This list is, of course, final. If you were thinking of making one of the best movies about time travel in the near future, you’re too late, unless it’s autobiographical. Because then you’d be a time traveler. So you could change time and stuff. Get it? Never mind.
1. Timecrimes. When you watch this, at first you’re all, that’s some freaky stuff! Then, you’re all, Soylent Green is people (except people is me)! And finally you start to figure everything out, and it’s still interesting. Even without time travel ability, I can already tell it’s better than the Tom Cruise knock-off version that’s scheduled to come out in 2012.
2. Twelve Monkeys. Possibly the best use for Brad Pitt yet.
3. Primer. Brilliant film, though I still can’t figure this one out. That bit about the party confuses me. What exactly happened there?
4. The Sticky Fingers of Time. Like any movie that combines time-travel with bisexual adventures and bionic parts, this movie is a classic.
5. Back to the Future. It’s just a very fun movie. It’s like the first Matrix, only from a different decade, with different technology, and a totally different plot.
6. Time Bandits. Honestly, I don’t remember this movie. I remember enjoying it, but I couldn’t tell you what happened. I just included it in this list because I know someone will be all, “Hey, what about Time Bandits?”

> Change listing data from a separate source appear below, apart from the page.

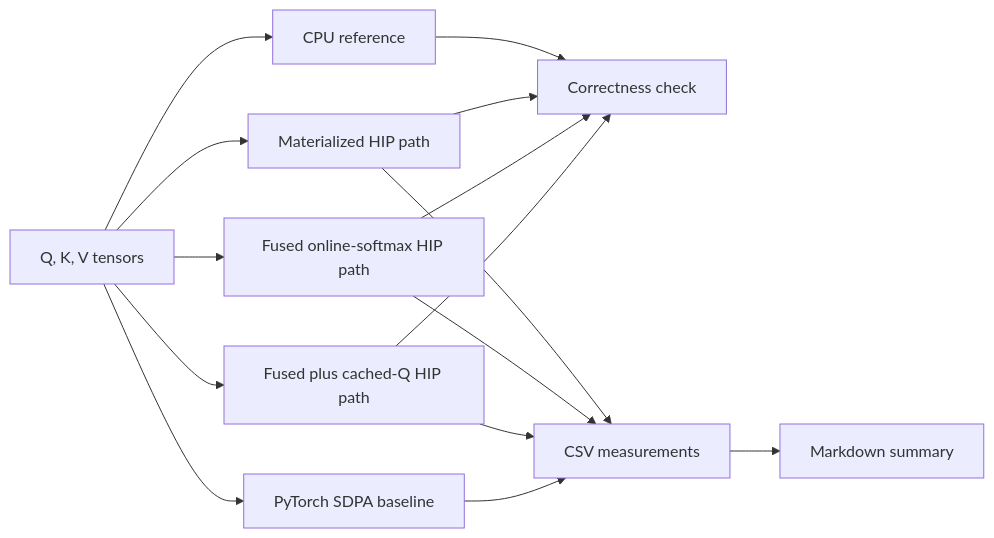
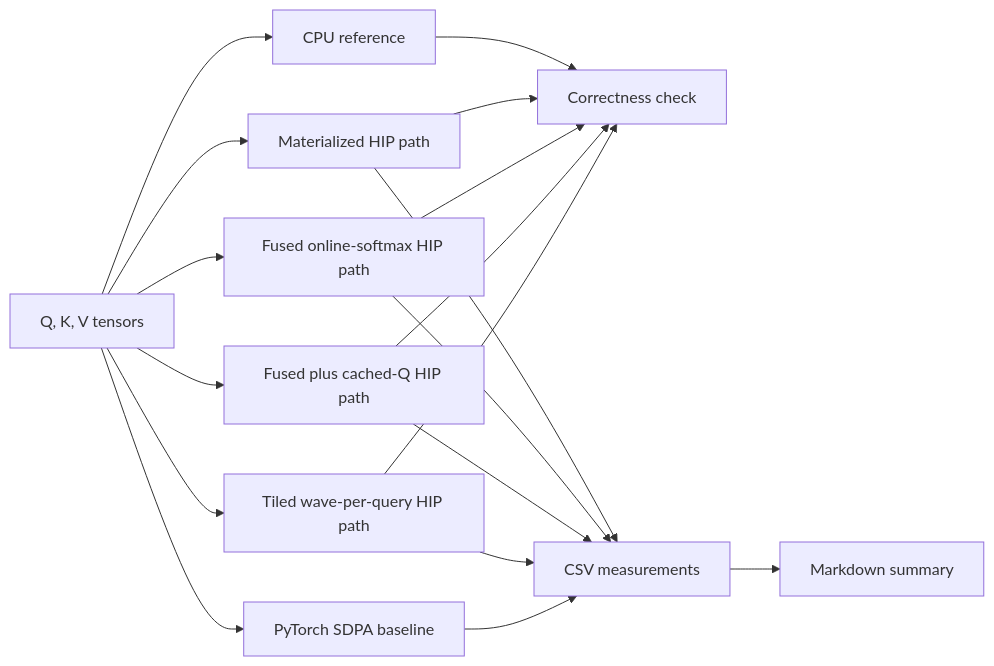
Before and after one commit to Devonav/wave-attention-lab: the diagram in README.md, drawn with Mermaid. The commit also changed other lines of this file and 24 other files, not shown here.

````diff
--- a/README.md
+++ b/README.md
@@ -13,17 +13,20 @@
 ```mermaid
 flowchart LR
     Q[Q, K, V tensors] --> R[CPU reference]
     Q --> M[Materialized HIP path]
     Q --> F[Fused online-softmax HIP path]
     Q --> C[Fused plus cached-Q HIP path]
+    Q --> T[Tiled wave-per-query HIP path]
     Q --> P[PyTorch SDPA baseline]
     R --> V[Correctness check]
     M --> V
     F --> V
     C --> V
+    T --> V
     M --> B[CSV measurements]
     F --> B
     C --> B
+    T --> B
     P --> B
     B --> S[Markdown summary]
 ```
````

7. Star Trek II: The Wrath of Kahn. Technically, not a time travel movie at all, but it’s way better than Star Trek IV.